> Information supplied:
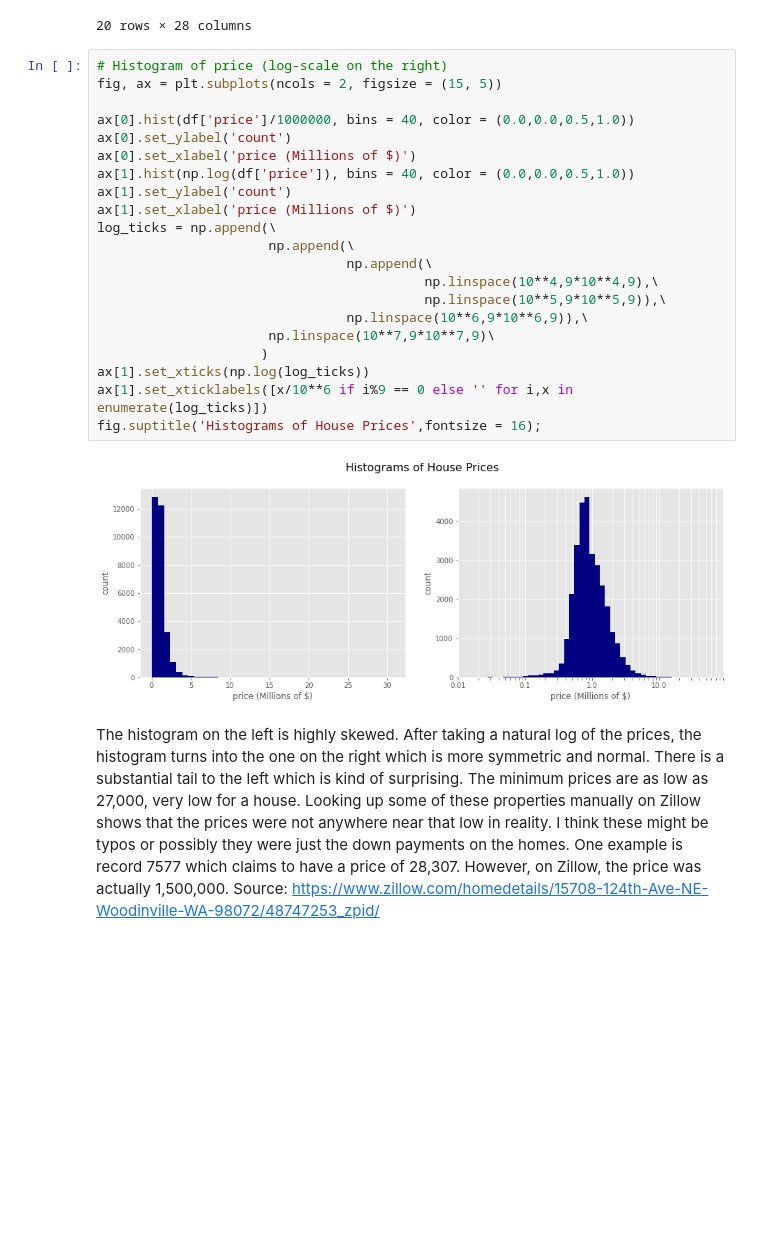
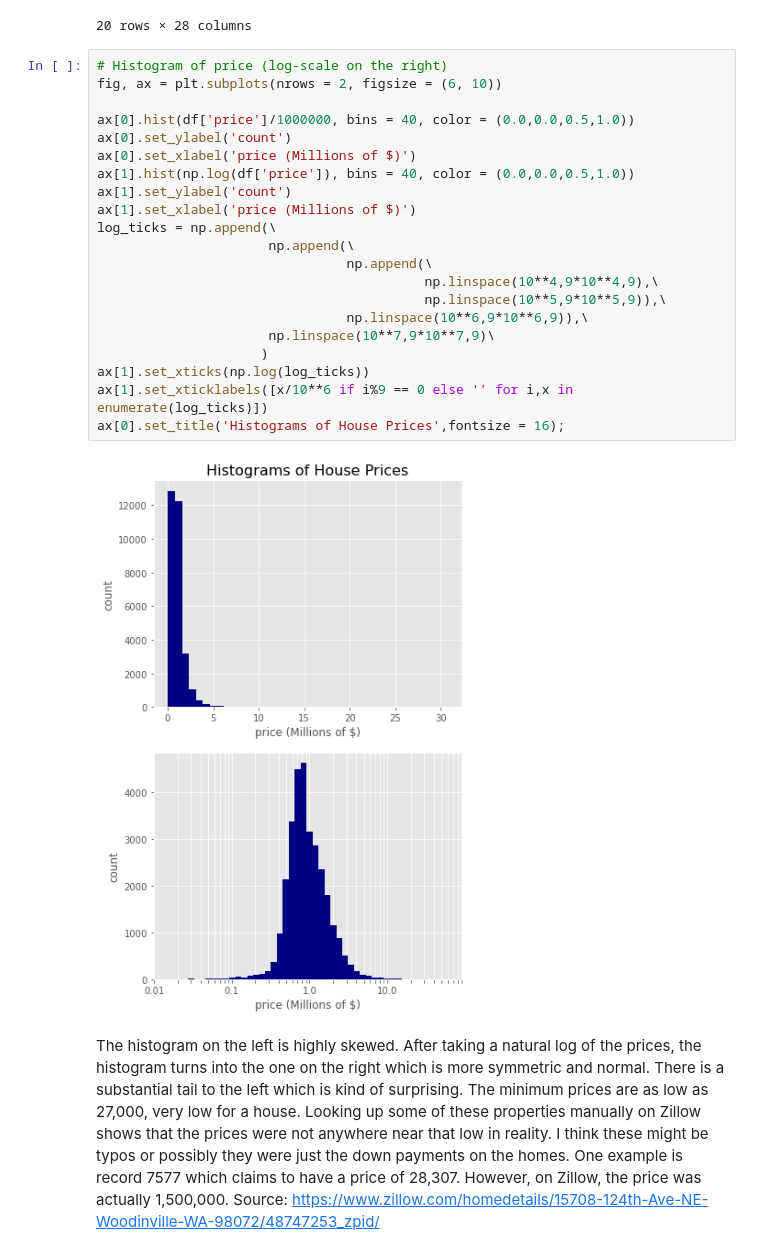
Before and after one commit to daviderics/KC-House-Sales-Phase-2-Project, a Jupyter notebook: student.ipynb, the cells around one changed output. Saved outputs shown, nothing was run; the diff lists cells and outputs as text; blank space fills up the shorter version.

```diff
--- a/student.ipynb
+++ b/student.ipynb
@@ -378,27 +378,27 @@ df.sort_values(by = 'price', ascending = True)[0:20]
 20 rows × 28 columns
 # %%
 # Histogram of price (log-scale on the right)
-fig, ax = plt.subplots(ncols = 2, figsize = (15, 5))
+fig, ax = plt.subplots(nrows = 2, figsize = (6, 10))
 
 ax[0].hist(df['price']/1000000, bins = 40, color = (0.0,0.0,0.5,1.0))
 ax[0].set_ylabel('count')
 ax[0].set_xlabel('price (Millions of $)')
 ax[1].hist(np.log(df['price']), bins = 40, color = (0.0,0.0,0.5,1.0))
 ax[1].set_ylabel('count')
 ax[1].set_xlabel('price (Millions of $)')
 log_ticks = np.append(\
                       np.append(\
                                 np.append(\
                                           np.linspace(10**4,9*10**4,9),\
                                           np.linspace(10**5,9*10**5,9)),\
                                 np.linspace(10**6,9*10**6,9)),\
                       np.linspace(10**7,9*10**7,9)\
                      )
 ax[1].set_xticks(np.log(log_ticks))
 ax[1].set_xticklabels([x/10**6 if i%9 == 0 else '' for i,x in enumerate(log_ticks)])
-fig.suptitle('Histograms of House Prices',fontsize = 16);
+ax[0].set_title('Histograms of House Prices',fontsize = 16);
 # %% [output]
-[figure, old version]
+[figure, new version]
 # %% [markdown]
 The histogram on the left is highly skewed. After taking a natural log of the prices, the histogram turns into the one on the right which is more symmetric and normal. There is a substantial tail to the left which is kind of surprising. The minimum prices are as low as 27,000, very low for a house. Looking up some of these properties manually on Zillow shows that the prices were not anywhere near that low in reality. I think these might be typos or possibly they were just the down payments on the homes. One example is record 7577 which claims to have a price of 28,307. However, on Zillow, the price was actually 1,500,000. Source: https://www.zillow.com/homedetails/15708-124th-Ave-NE-Woodinville-WA-98072/48747253_zpid/
 
```
Also changed, not shown: parts of 13 cells of this notebook.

> Your objective:
Write out the whole of the data exactly; the pictures stay out.

> Answer to this task:
Before and after one commit to daviderics/KC-House-Sales-Phase-2-Project, a Jupyter notebook: student.ipynb, the cells around one changed output. Saved outputs shown, nothing was run; the diff lists cells and outputs as text; blank space fills up the shorter version.

```diff
--- a/student.ipynb
+++ b/student.ipynb
@@ -378,27 +378,27 @@ df.sort_values(by = 'price', ascending = True)[0:20]
 20 rows × 28 columns
 # %%
 # Histogram of price (log-scale on the right)
-fig, ax = plt.subplots(ncols = 2, figsize = (15, 5))
+fig, ax = plt.subplots(nrows = 2, figsize = (6, 10))
 
 ax[0].hist(df['price']/1000000, bins = 40, color = (0.0,0.0,0.5,1.0))
 ax[0].set_ylabel('count')
 ax[0].set_xlabel('price (Millions of $)')
 ax[1].hist(np.log(df['price']), bins = 40, color = (0.0,0.0,0.5,1.0))
 ax[1].set_ylabel('count')
 ax[1].set_xlabel('price (Millions of $)')
 log_ticks = np.append(\
                       np.append(\
                                 np.append(\
                                           np.linspace(10**4,9*10**4,9),\
                                           np.linspace(10**5,9*10**5,9)),\
                                 np.linspace(10**6,9*10**6,9)),\
                       np.linspace(10**7,9*10**7,9)\
                      )
 ax[1].set_xticks(np.log(log_ticks))
 ax[1].set_xticklabels([x/10**6 if i%9 == 0 else '' for i,x in enumerate(log_ticks)])
-fig.suptitle('Histograms of House Prices',fontsize = 16);
+ax[0].set_title('Histograms of House Prices',fontsize = 16);
 # %% [output]
-[figure, old version]
+[figure, new version]
 # %% [markdown]
 The histogram on the left is highly skewed. After taking a natural log of the prices, the histogram turns into the one on the right which is more symmetric and normal. There is a substantial tail to the left which is kind of surprising. The minimum prices are as low as 27,000, very low for a house. Looking up some of these properties manually on Zillow shows that the prices were not anywhere near that low in reality. I think these might be typos or possibly they were just the down payments on the homes. One example is record 7577 which claims to have a price of 28,307. However, on Zillow, the price was actually 1,500,000. Source: https://www.zillow.com/homedetails/15708-124th-Ave-NE-Woodinville-WA-98072/48747253_zpid/
 
```
Also changed, not shown: parts of 13 cells of this notebook.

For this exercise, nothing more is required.